Lily Ellerton had been two months away from graduating college when she married who she’d thought was the love of her life. She had known him for nine years, so when everything lined up for them to get married, she jumped in with both feet. But he wasn’t the man she’d thought he was.
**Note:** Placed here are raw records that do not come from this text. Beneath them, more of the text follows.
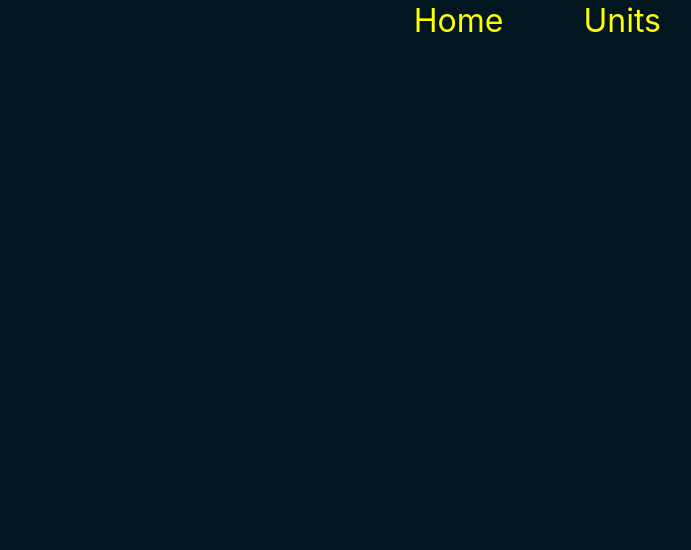
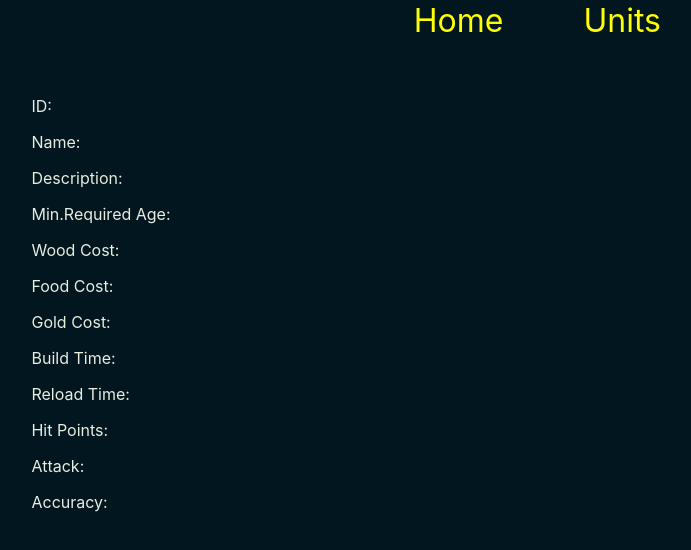
Before and after one commit to Maxlous/ageofempires-units, a React (Create React App) app: page /units/details/1 in a window 1280 px wide. Shown: the top 550 px of the page, without its empty margins (539-1230 px from the left). Built offline with nearby package versions, Linux system fonts and the light colour scheme.

Commit message:
when clicked a table row, redirecting to details page, details page renders relevant data for clicked unit

```diff
--- a/src/components/TableItem.js
+++ b/src/components/TableItem.js
@@ -1,6 +1,12 @@
+import { useHistory } from "react-router-dom";
+
 const TableItem = ({ id, name, age, costs }) => {
+  const history = useHistory();
+  const goToDetailsPage = () => {
+    history.push(`/units/details/${name}`);
+  };
   return (
-    <tr>
+    <tr onClick={goToDetailsPage}>
       <td>{id}</td>
       <td>{name}</td>
       <td>{age}</td>
--- a/src/pages/Details.js
+++ b/src/pages/Details.js
@@ -1,8 +1,74 @@
+import { useEffect, useState } from "react";
 import { useParams } from "react-router-dom";
+import data from "../data.json";
+const Details = () => {
+  const [unitDetails, setUnitDetails] = useState({});
+  const { id } = useParams();
+  const getUnitDetails = (id) => {
+    const foundUnit = data.units.find((unit) => unit.name === id);
+    if (!foundUnit) return;
+    setUnitDetails(foundUnit);
+  };
 
-const Details = () => {
-  const { id } = useParams();
-  return <article></article>;
+  useEffect(() => {
+    getUnitDetails(id);
+  });
+
+  return (
+    <article>
+      <h1>{unitDetails.name}</h1>
+      <div>
+        <p>
+          <span>ID: </span>
+          {unitDetails.id}
+        </p>
+        <p>
+          <span>Name: </span>
+          {unitDetails.name}
+        </p>
+        <p>
+          <span>Description: </span>
+          {unitDetails.description}
+        </p>
+        <p>
+          <span>Min.Required Age: </span>
+          {unitDetails.age}
+        </p>
+        <p>
+          <span>Wood Cost: </span>
+          {unitDetails.cost?.Wood}
+        </p>
+        <p>
+          <span>Food Cost: </span>
+          {unitDetails.cost?.Food}
+        </p>
+        <p>
+          <span>Gold Cost: </span>
+          {unitDetails.cost?.Gold}
+        </p>
+        <p>
+          <span>Build Time: </span>
+          {unitDetails.build_time}
+        </p>
+        <p>
+          <span>Reload Time: </span>
+          {unitDetails.reload_time}
+        </p>
+        <p>
+          <span>Hit Points: </span>
+          {unitDetails.hit_points}
+        </p>
+        <p>
+          <span>Attack: </span>
+          {unitDetails.attack}
+        </p>
+        <p>
+          <span>Accuracy: </span>
+          {unitDetails.accuracy}
+        </p>
+      </div>
+    </article>
+  );
 };
 
 export default Details;
```
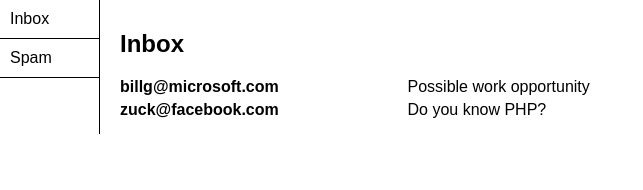
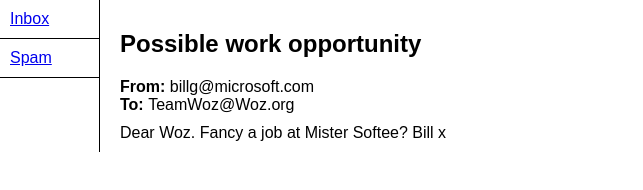
Before and after one commit to iastanley/react-email-client, a React app: page /inbox/0 in a window 1280 px wide. Shown: the whole page, without its empty margins (0-643 px from the left). Built offline with nearby package versions, Linux system fonts and the light colour scheme.

Commit message:
added react-router functionality and links to app

```diff
--- a/src/components/email-list.css
+++ b/src/components/email-list.css
@@ -12,4 +12,5 @@
 .email-list-email-from {
     flex: 0 0 25%;
     font-weight: bold;
+    margin-right: 5px;
 }
--- a/src/components/email-list.js
+++ b/src/components/email-list.js
@@ -1,15 +1,18 @@
 import React from 'react';
 import {connect} from 'react-redux';
+import {Link} from 'react-router-dom';
 import './email-list.css';
 
 export function EmailList(props) {
-    const emails = props.emailList.map(email =>
-        <li className="email-list-email">
+    const emails = props.emailList.map((email, index) =>
+        <li key={index} className="email-list-email">
             <div className="email-list-email-from">
                 {email.from}
             </div>
             <div className="email-list-email-title">
+              <Link to={"/" + props.match.params.folderId + "/" + email.id}>
                 {email.title}
+              </Link>
             </div>
         </li>
     );
@@ -25,7 +28,7 @@
 }
 
 const mapStateToProps = (state, props) => {
-    const folder = state[props.folderId];
+    const folder = state[props.match.params.folderId];
     return {
         folderName: folder.name,
         emailList: Object.keys(folder.emails).map(emailId =>
--- a/src/components/email.js
+++ b/src/components/email.js
@@ -1,4 +1,6 @@
 import React from 'react';
+import {BrowserRouter as Router, Route, Redirect} from 'react-router-dom';
+
 import Sidebar from './sidebar';
 import SingleEmail from './single-email';
 import EmailList from './email-list';
@@ -6,12 +8,16 @@
 
 export default function Email() {
     return (
+      <Router>
         <div className="email">
             <Sidebar />
             <main>
-                <EmailList folderId="inbox" />
-                {/* <SingleEmail folderId="inbox" emailId="1" /> */}
+              <Route exact path="/" render={
+                () => (<Redirect to="/inbox"/>)}/>
+              <Route exact path="/:folderId" component={EmailList}/>
+              <Route exact path="/:folderId/:emailId" component={SingleEmail}/>
             </main>
         </div>
+      </Router>
     );
 }
--- a/src/components/sidebar.js
+++ b/src/components/sidebar.js
@@ -1,11 +1,12 @@
 import React from 'react';
 import {connect} from 'react-redux';
+import {Link} from 'react-router-dom';
 import './sidebar.css';
 
 export function Sidebar(props) {
     const folders = props.folderList.map(folder =>
         <li key={folder.id} className="folder-menu-list-item">
-            {folder.name}
+          <Link to={"/" + folder.id}>{folder.name}</Link>
         </li>
     );
 
--- a/src/components/single-email.js
+++ b/src/components/single-email.js
@@ -17,6 +17,6 @@
     );
 }
 
-const mapStateToProps = (state, props) => state[props.folderId].emails[props.emailId];
+const mapStateToProps = (state, props) => state[props.match.params.folderId].emails[props.match.params.emailId];
 
 export default connect(mapStateToProps)(SingleEmail);
```
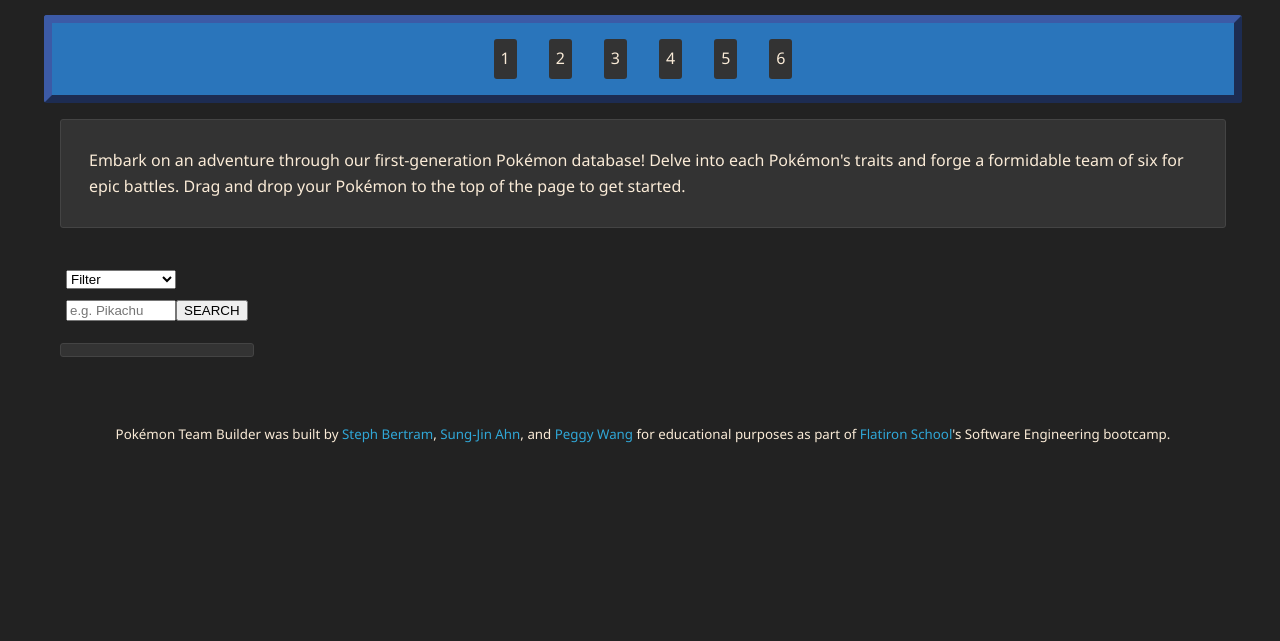
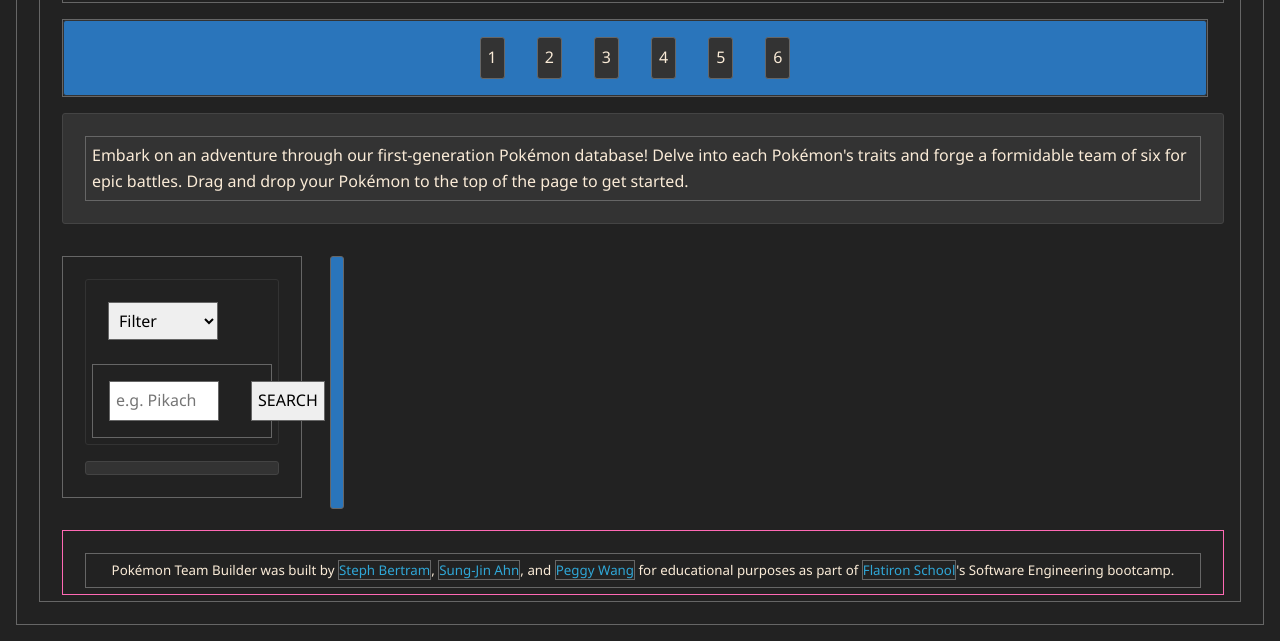
Before and after one commit to pwangy/phase-1-project-poke, a plain HTML site: page index.html in a window 1280 px wide. Shown: the part 200-841 px from the top of the page. Before the commit the page ends 800 px from the top, so only its background shows below. Drawn offline with Linux system fonts and the light colour scheme; no server answers.

Commit message:
added some styling-WIP

```diff
--- a/index.html
+++ b/index.html
@@ -27,10 +27,9 @@
             <div class="members" data-index="4">5</div>
             <div class="members" data-index="5">6</div>
         </div>
-        <div id="how-to">
-            <h3>Embark on an adventure through our first-generation Pok&#233;mon database! Delve into each Pok&#233;mon's traits and forge a formidable team of six for epic battles. Drag and drop your Pok&#233;mon to the top of the page to get started.</h3>
-        </div>
-        <!-- space for div w/ directions to drag and drop pokemon to build yr team- -->
+    </section>
+    <section id="how-to">
+        <h3>Embark on an adventure through our first-generation Pok&#233;mon database! Delve into each Pok&#233;mon's traits and forge a formidable team of six for epic battles. Drag and drop your Pok&#233;mon to the top of the page to get started.</h3>
     </section>
     <section id="selector">
         <div id="filter-search">
--- a/style.css
+++ b/style.css
@@ -1,27 +1,4 @@
-/* http://meyerweb.com/eric/tools/css/reset/
-   v2.0 | 20110126
-   License: none (public domain)
-*/
 
-html, body, div, span, object, iframe,
-h1, h2, h3, h4, h5, h6, p, a, em, img, q, s, samp,
-small, strike, strong, b, u, i, center,
-dl, dt, dd, ol, ul, li, fieldset, form, label, table, tr, th, td, article, footer, header, nav {
-	margin: 16px;
-	padding: 6px;
-	/* border: 1px solid #666; */
-	font: inherit;
-	vertical-align: baseline;
-}
-/* HTML5 display-role reset for older browsers */
-footer, header, section {
-	display: block;
-}
-body {
-	line-height: 1;
-	background-color: #333;
-	color:antiquewhite;
-}
 ol, ul, li {
 	list-style: none;
 }
@@ -39,6 +16,15 @@
 }
 /* End of Style Reset */
 
+
+* {
+	margin: 16px;
+	padding: 6px;
+	border: 1px solid #666;
+	font: inherit;
+}
+
+
 html, body, header, hgroup, #display-name, #profile span {
 	margin-top: 0;
 	padding-top: 0;
@@ -52,7 +38,13 @@
 	font-style: normal;
 	font-variation-settings: "wdth" 100;
 	line-height: 1.6;
+	color:antiquewhite;
 	background-color: #222;
+	justify-content: center;
+	/* align-items: center; */
+	/* justify-content: center; */
+	/* align-self: center; */
+
 }
 
 header {
@@ -91,22 +83,18 @@
 	border: none;
 	box-shadow: inset 0 0 4px #222c5f;
 }
+/* ^^ text for div!!  */
 
 #team {
+	width: 1144px;
 	padding: 0;
-	display: flex;
-	flex-flow: column nowrap;
+	/* display: flex; */
+	/* flex-flow: column nowrap; */
+	/* background-color: darkseagreen; */
+	justify-content: center;
+	align-self: center;
+	border: 1px solid #666;
 }
-
-/* #profile {
-	margin: 16px 0 0 8px;
-	width: 74%;
-	background: rgb(247,225,116);
-	background: linear-gradient(90deg, rgba(247,225,116,1) 41%, rgba(246,211,43,1) 100%);
-	display: inline-block;
-	vertical-align: top;
-	border-radius: 3px;
-} */
 
 #team-container {
 	margin: 0;
@@ -115,9 +103,16 @@
 	flex-flow: row wrap;
 	justify-content: center;
 	background-color: #2a75bb;
+	border: 1px solid #333;
 	border-radius: 3px;
-	border: 8px outset #3c5aa6;;
+	align-items:center;
+
+	/* border: 8px outset #3c5aa6;; */
 }
+
+/* background: rgb(247,225,116); */
+/* background: linear-gradient(90deg, rgba(247,225,116,1) 41%, rgba(246,211,43,1) 100%); */
+
 
 .members {
 	padding: 7px;
@@ -126,7 +121,7 @@
 	flex-flow: column nowrap;
 	align-items: center;
 	border-radius: 3px;
-	border: none;
+	/* border: none; */
 }
 
 .members img {
@@ -136,7 +131,7 @@
 	padding: 0;
 	background-color: snow;
 	border-radius: 3px;
-	border: none;
+	/* border: none; */
 }
 
 .members p {
@@ -149,10 +144,11 @@
 	text-transform: uppercase;
 	font-weight: 700;
 	border-radius: 3px;
-	border: none;
+	/* border: none; */
 }
 
 #how-to {
+	/* width: 800px; */
 	background-color: #333;
 	border-radius: 3px;
 	border: 1px solid #444;
@@ -171,12 +167,14 @@
 
 #filter-search {
 	margin-bottom: 0;
+	border: 1px solid #333;
+	border-radius: 3px;
 }
 
 form {
 	margin: 8px 0 0 0;
 	padding: 0;
-	border: none;
+	/* border: none; */
 	display: flex;
 	flex-flow: row nowrap;
 }
@@ -203,17 +201,19 @@
 	text-transform: capitalize;
 	font-size: small;
 	letter-spacing: 0.05rem;
-	border: none;
+	/* border: none; */
 }
 
 #profile {
+	height: 239px;
 	margin: 16px 0 0 8px;
-	width: 74%;
-	background: rgb(247,225,116);
-	background: linear-gradient(90deg, rgba(247,225,116,1) 41%, rgba(246,211,43,1) 100%);
+	/* width: 74%; */
+	/* background: rgb(247,225,116);
+	background: linear-gradient(90deg, rgba(247,225,116,1) 41%, rgba(246,211,43,1) 100%); */
 	display: inline-block;
 	vertical-align: top;
 	border-radius: 3px;
+	background-color: #2a75bb;
 }
 
 #profile-wrapper {
@@ -221,10 +221,10 @@
 	flex-flow: column nowrap;
 	background-color: #333;
 	border-radius: 3px;
-	background-size: 52%;
-	background-repeat: no-repeat;
-    background-origin: border-box;
-	background-position: left 33% top -21%;
+	/* background-size: 52%; */
+	/* background-repeat: no-repeat; */
+    /* background-origin: border-box; */
+	/* background-position: left 33% top -21%; */
 }
 
 #profile img {
@@ -250,25 +250,25 @@
 	font-size: 36px;
 	font-weight: 700;
 	letter-spacing: 5px;
-	border: none;
+	/* border: none; */
 }
 
 #profile span {
 	width: 15%;
 	margin: 0 0 4px 0;
 	font-size: larger;
-	border: none;
+	/* border: none; */
 }
 
 #profile p {
 	margin: 0 16px 0 16px;
 	font-size: larger;
-	border: none;
+	/* border: none; */
 }
 
 table, tr, td {
 	font-size: 16px;
-	border: none;
+	/* border: none; */
 }
 
 table {
@@ -282,13 +282,14 @@
 footer {
 	margin-bottom: 0;
 	font-size: smaller;
-	border: none;
+	/* border: none; */
+	border: 1px solid hotpink;
 }
 
 footer p {
 	margin-bottom: 0;
 	text-align: center;
-	border: none;
+	/* border: none; */
 }
 
 footer a {
@@ -297,7 +298,7 @@
 	text-decoration: none;
 	color:  #30A7D7;
 	cursor: pointer;
-	border: none;
+	/* border: none; */
 }
 
 footer a:hover {
```
Also changed, not shown: assets/bg/01.png (deleted), assets/bg/02.png (deleted), assets/bg/03.png (deleted), assets/bg/04.png (deleted).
Her new marriage quickly derailed her education, and she quit school before earning her degree. Within a year of being married, Lily and her husband moved to California, away from her family and support system in Washington. But perhaps the most crushing blow was her husband’s unilateral decision to get a vasectomy. “That was another dream that was lost,” she shares—“I’ve never had children.”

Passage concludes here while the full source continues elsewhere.